## [YOUR INSTRUCTIONS]
Reproduce the complete set of records, exactly as they appear.

LISTED RECORDS below:

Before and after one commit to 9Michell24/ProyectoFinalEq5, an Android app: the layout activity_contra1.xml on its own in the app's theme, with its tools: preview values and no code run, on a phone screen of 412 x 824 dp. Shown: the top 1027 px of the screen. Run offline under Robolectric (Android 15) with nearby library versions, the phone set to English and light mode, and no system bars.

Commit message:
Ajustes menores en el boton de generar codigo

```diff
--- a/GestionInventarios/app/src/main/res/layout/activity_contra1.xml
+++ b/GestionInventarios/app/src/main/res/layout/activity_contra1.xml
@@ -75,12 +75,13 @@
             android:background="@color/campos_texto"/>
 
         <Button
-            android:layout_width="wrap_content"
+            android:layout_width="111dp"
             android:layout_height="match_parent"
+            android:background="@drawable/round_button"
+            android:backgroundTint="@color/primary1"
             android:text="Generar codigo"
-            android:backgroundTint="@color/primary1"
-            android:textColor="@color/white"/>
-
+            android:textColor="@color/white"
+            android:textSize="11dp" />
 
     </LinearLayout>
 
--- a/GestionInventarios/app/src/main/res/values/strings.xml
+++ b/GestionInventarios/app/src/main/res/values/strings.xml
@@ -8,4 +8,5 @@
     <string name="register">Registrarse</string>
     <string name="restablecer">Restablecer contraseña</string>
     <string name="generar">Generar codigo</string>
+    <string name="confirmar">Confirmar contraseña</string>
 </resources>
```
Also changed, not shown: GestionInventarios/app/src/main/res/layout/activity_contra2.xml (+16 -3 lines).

End of LISTED RECORDS.

## [ANSWER SPACE]
Before and after one commit to 9Michell24/ProyectoFinalEq5, an Android app: the layout activity_contra1.xml on its own in the app's theme, with its tools: preview values and no code run, on a phone screen of 412 x 824 dp. Shown: the top 1027 px of the screen. Run offline under Robolectric (Android 15) with nearby library versions, the phone set to English and light mode, and no system bars.

Commit message:
Ajustes menores en el boton de generar codigo

```diff
--- a/GestionInventarios/app/src/main/res/layout/activity_contra1.xml
+++ b/GestionInventarios/app/src/main/res/layout/activity_contra1.xml
@@ -75,12 +75,13 @@
             android:background="@color/campos_texto"/>
 
         <Button
-            android:layout_width="wrap_content"
+            android:layout_width="111dp"
             android:layout_height="match_parent"
+            android:background="@drawable/round_button"
+            android:backgroundTint="@color/primary1"
             android:text="Generar codigo"
-            android:backgroundTint="@color/primary1"
-            android:textColor="@color/white"/>
-
+            android:textColor="@color/white"
+            android:textSize="11dp" />
 
     </LinearLayout>
 
--- a/GestionInventarios/app/src/main/res/values/strings.xml
+++ b/GestionInventarios/app/src/main/res/values/strings.xml
@@ -8,4 +8,5 @@
     <string name="register">Registrarse</string>
     <string name="restablecer">Restablecer contraseña</string>
     <string name="generar">Generar codigo</string>
+    <string name="confirmar">Confirmar contraseña</string>
 </resources>
```
Also changed, not shown: GestionInventarios/app/src/main/res/layout/activity_contra2.xml (+16 -3 lines).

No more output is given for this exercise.